10 Million People Pre-Ordered Taiwan's Stimulus Vouchers

News Compiled and Reported by Taiwan Weekly


As the coronavirus (COVID-19) pandemic eases, the Executive Yuan launched the "Triple Stimulus Vouchers" to revitalize Taiwan’s economy. They will be available from July 15. Public pre-orders became available from July 1, and more than 10 million people submitted orders in just eight days. More than 80 percent of the people chose to collect physical vouchers. As predicted, from July 15, post offices and convenient stores across various regions saw long queues for the vouchers.


Each set of "Triple Stimulus Vouchers" include four NT$500 vouchers (about US$17) and five NT$200 vouchers (about US$6). From July 15 onwards, the public will pay NT$1,000 (about US$34) to receive paper vouchers worth NT$3,000 (about US$101). There are other methods such as tying the e-vouchers to credit cards, mobile payments, and e-payments. With NT$3,000 spending, one will be refunded NT$2,000 (about US$68). Vouchers will be valid until the end of the year.


The "Triple Stimulus Vouchers" triggered the upsurge in pre-orders. Executive Yuan Spokesperson Ding Yi-ming said that the goal of "easy to get and good stimulation" has been achieved but was "slapped in the face" by former President Chen Shui-bian.  Chen posted on the social medium "LINE" with the title of "Triple Apologies versus Triple Voucher" stating that instead of issuing "triple vouchers", the government should express "triple apologies" to people. The government should not make simple policy complicated to cause confusion, and not give so little so slow.


Taipei Mayor Ko Wen-je questioned the logic in issuing triple vouchers worth NT$3,000 and asking the public to pay NT$1,000. He bluntly stated, "this is taking off pants to fart." Why not distribute NT$2,000 to people in cash directly?


Originally, the government expected that people’s choice of digital and physical vouchers would be a 50-50 chance. However, more than 80 percent of the people chose to collect physical vouchers, the first batch of paper vouchers are not enough, hence more must be printed. Executive Yuan spokesman Ding Yi-ming said that it was estimated 17 million people would pre-order paper vouchers.
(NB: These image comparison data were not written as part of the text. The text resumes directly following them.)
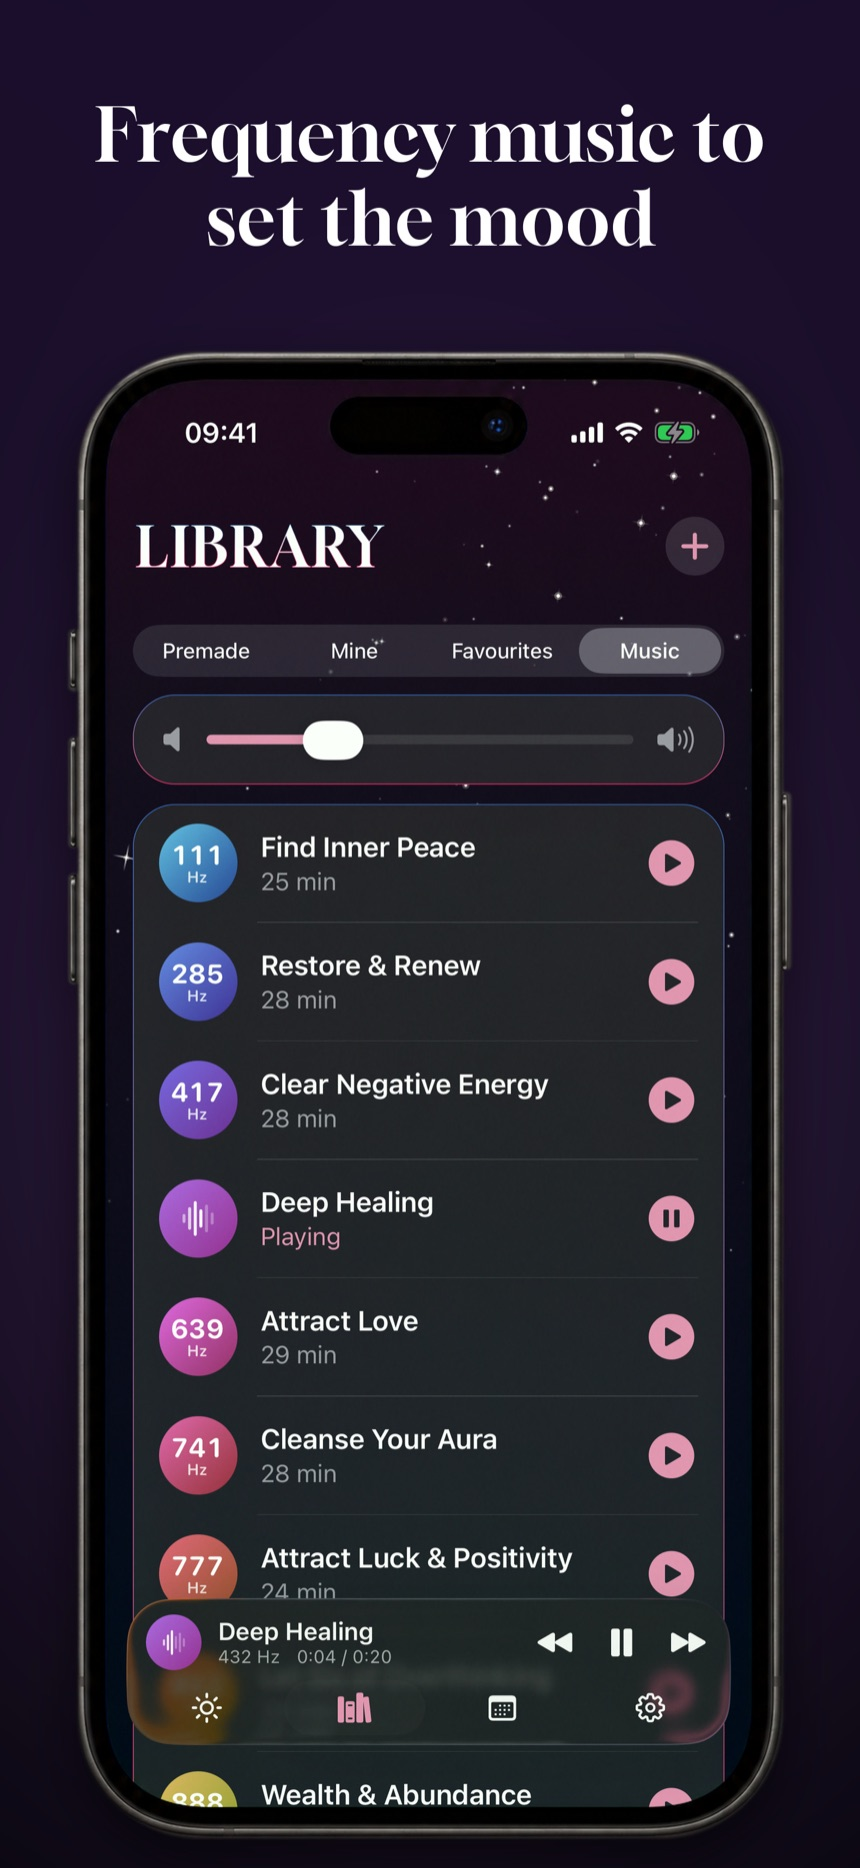
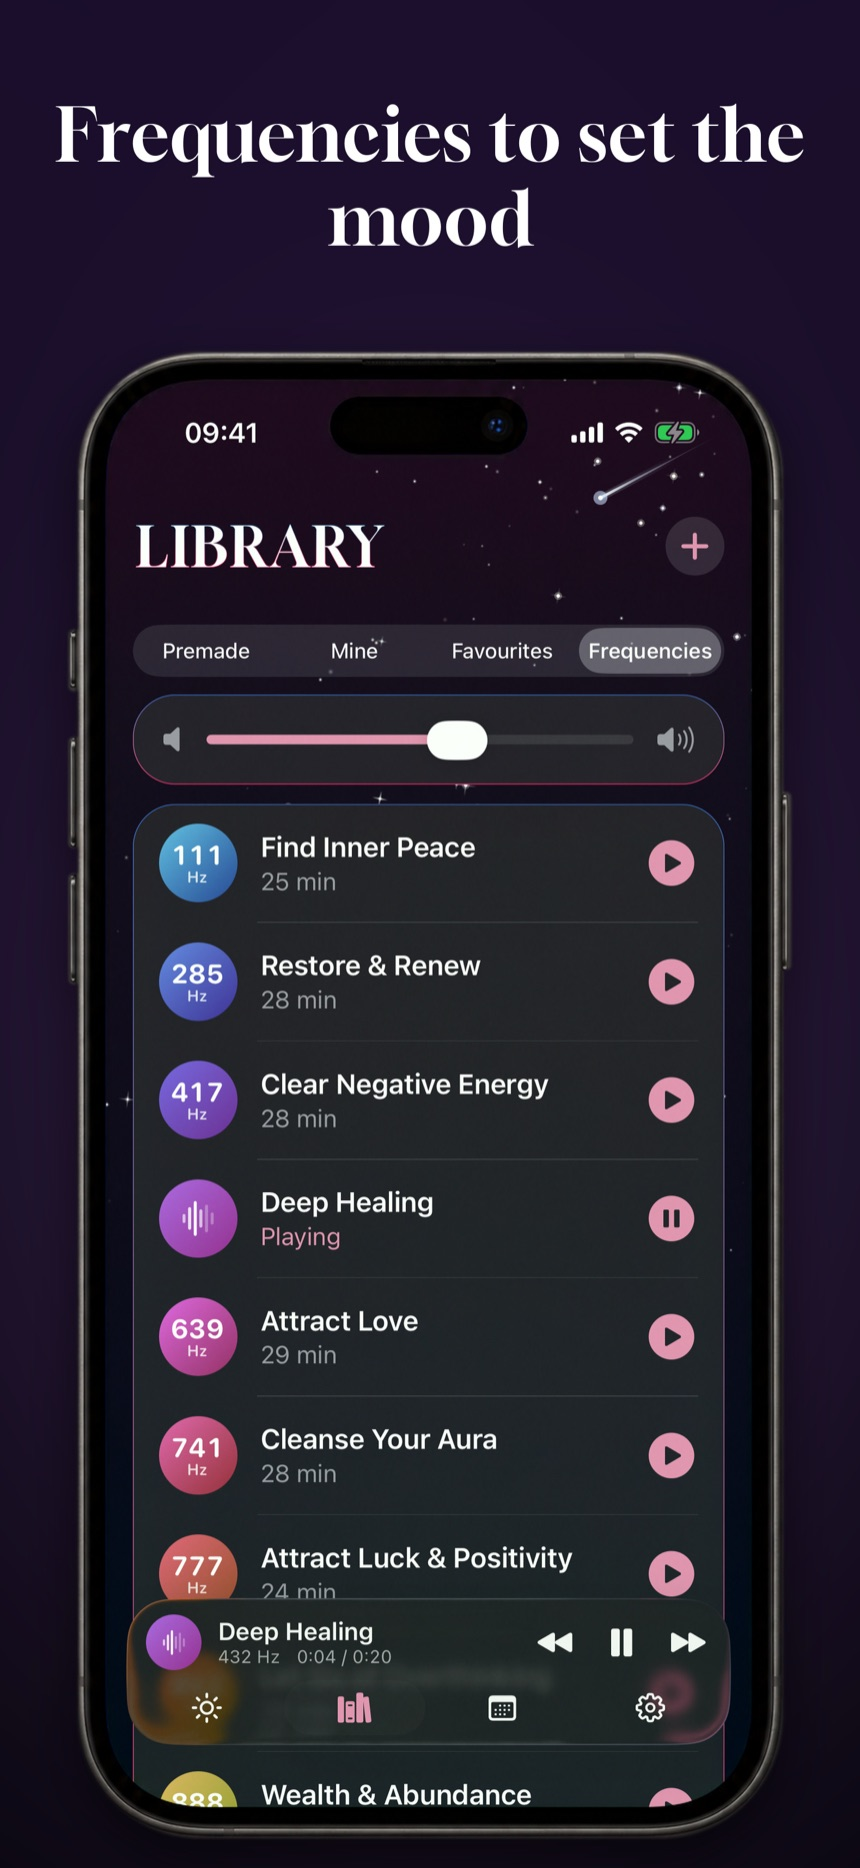
Manifestation Station: Music is now Frequencies in the app; the Library pictures, the feature list, the support page and the privacy policy say so

diff --git a/manifestation-station/index.html b/manifestation-station/index.html
@@ -113,7 +113,7 @@
           <li>200 ready-made manifestations in eight categories, written natively in English and in French, or write your own</li>
           <li>Manifestations delivered through the day as notifications, in your own voice if you like</li>
           <li>A calendar and streaks that track your consistency, with grace days for the day life gets in the way</li>
-          <li>Ten frequency music tracks to play during your routines, downloaded only when you choose one</li>
+          <li>Ten frequencies, from 111 Hz to 963 Hz, to play during your routines, downloaded only when you choose one</li>
           <li>Day, Night or Dynamic appearance, which follows sunrise and sunset</li>
           <li>Fully in English and French, following your iPhone's language</li>
           <li>Export your data any time, or delete it all in one tap</li>
@@ -159,7 +159,7 @@
           <div class="dr-shot"><div class="brk"><span class="b"></span><img class="art" src="../assets/img/manifestation-station/shot-07-player-say.jpg" alt="Say it: the app listens as you say your manifestation out loud" width="860" height="1868" loading="lazy" decoding="async"></div></div>
           <div class="dr-shot"><div class="brk"><span class="b"></span><img class="art" src="../assets/img/manifestation-station/shot-08-player-type.jpg" alt="Type it: the sentence typed by hand, letter by letter, in Day appearance" width="860" height="1868" loading="lazy" decoding="async"></div></div>
           <div class="dr-shot"><div class="brk"><span class="b"></span><img class="art" src="../assets/img/manifestation-station/shot-09-player-hear.jpg" alt="Hear it: a manifestation playing on a loop in a natural voice" width="860" height="1868" loading="lazy" decoding="async"></div></div>
-          <div class="dr-shot"><div class="brk"><span class="b"></span><img class="art" src="../assets/img/manifestation-station/shot-10-library-music.jpg" alt="Frequency music to play during your routines" width="860" height="1868" loading="lazy" decoding="async"></div></div>
+          <div class="dr-shot"><div class="brk"><span class="b"></span><img class="art" src="../assets/img/manifestation-station/shot-10-library-music.jpg" alt="Library, Frequencies: ten frequencies to play during your routines, one of them playing" width="860" height="1868" loading="lazy" decoding="async"></div></div>
         </div>
       </div>
     </section>

diff --git a/privacy.html b/privacy.html
@@ -100,7 +100,7 @@
 
         <h2 id="manifestation-station">Manifestation Station</h2>
 <p>Manifestation Station does not require an account and does not use analytics or advertising. Your manifestations, routines, streaks and voice recordings are stored only on your device. Speech recognition runs on your device and your voice is never uploaded.</p>
-<p>If you choose to use Help me write, the text you type is sent through Fhusster's server to Claude, an AI service by Anthropic, to generate suggestions. Fhusster does not store this text. Anthropic processes it under its commercial terms and privacy policy (<a href="https://www.anthropic.com/legal/privacy" rel="noopener">anthropic.com/legal/privacy</a>). Our server uses your approximate location from your IP address only to check whether Help me write is available in your region, and does not store it. To limit misuse, our server keeps an anonymous app key created by Apple's App Attest (it does not identify you or your device) and a request count for it. Request counts are deleted within 40 days, and app keys that have not been used for 180 days are deleted. Music tracks are downloaded from Apple's servers when you choose them.</p>
+<p>If you choose to use Help me write, the text you type is sent through Fhusster's server to Claude, an AI service by Anthropic, to generate suggestions. Fhusster does not store this text. Anthropic processes it under its commercial terms and privacy policy (<a href="https://www.anthropic.com/legal/privacy" rel="noopener">anthropic.com/legal/privacy</a>). Our server uses your approximate location from your IP address only to check whether Help me write is available in your region, and does not store it. To limit misuse, our server keeps an anonymous app key created by Apple's App Attest (it does not identify you or your device) and a request count for it. Request counts are deleted within 40 days, and app keys that have not been used for 180 days are deleted. Frequency tracks are downloaded from Apple's servers when you choose them.</p>
 <p>You can turn Help me write off at any time in Settings, and delete all app data from Settings or by deleting the app. Questions: <a href="mailto:contact@fhusster.com">contact@fhusster.com</a>.</p>
 
 <h2>Changes</h2>

diff --git a/manifestation-station/support.html b/manifestation-station/support.html
@@ -90,8 +90,8 @@
         <h2>Hear it and recording your voice</h2>
         <p>Every ready-made manifestation comes with a natural voice in English and in French. For a sentence you wrote yourself, tap <em>Record in your voice</em>: record it once, check it, and trim it if you like. A sentence of your own has no voice until you record it. Hear plays with the screen locked and through headphones, at 1x up to 2x, and the pause between reps can be changed in Settings.</p>
 
-        <h2>Music</h2>
-        <p>Ten frequency music tracks are in Library, under Music. Each one downloads from Apple the first time you tap it (about 25 MB) and then plays offline. Music keeps playing through your routines. If a download fails, check your connection and tap the track again.</p>
+        <h2>Frequencies</h2>
+        <p>Ten frequencies are in Library, under Frequencies. Each one downloads from Apple the first time you tap it (about 25 MB) and then plays offline. It keeps playing through your routines. If a download fails, check your connection and tap the track again.</p>
 
         <h2>Reminders and daily manifestations</h2>
         <p>Each scheduled routine can remind you when it's time. In Settings, under Notifications, you can also receive 1 to 12 manifestations through the day, in your own voice if you recorded one. If nothing arrives, check that notifications for Manifestation Station are allowed in iOS Settings and that Focus isn't silencing them.</p>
The government has spent more than NT$900 million (about US$30.5 million) to print 12 million copies, and will spend another NT$400 million (about US$13.5 million) to NT$500 million (about US$17 million) on reprinting.


Kuomintang (KMT) Legislator Cheng Cheng-chien said that if the government had adopted the “cash distribution” model advocated by the KMT from the outset, it would have saved more than NT$1 billion (about US$34 million) in printing costs, which would be enough to fund a full year’s free school lunch for more than 400,000 disadvantaged children.


After the triple vouchers are launched on July 15, will the public help revitalize the economy with the vouchers as the government expects, or will the vouchers only be used as substitute for cash in daily consumption (or substitutive consumption)? CTI Television visited the streets on July 10 and found that nearly 70 percent of the people only wanted substitutive consumption.


China Times reported that according to an online opinion poll, household consumption accounted for 49 percent, transportation 11 percent, and eating, drinking and pleasure-seeking 19 percent. Three (3) percent want to buy lottery, and 4 percent want to use it on children. Overall, as high as 68 percent of triple vouchers will be used for substitutive consumption such as daily necessities, medical treatment, and transportation, while stimulating "revenge consumption" will be only 19 percent.


The spillover effect originally expected by the government may not be too obvious. Democratic Progressive Party (DPP) Taipei City Councilman Wang Shi-chien even scolded, "Triple vouchers are full of absurdities," so he will not use them.


〈Back to Taiwan Weekly Newsletter〉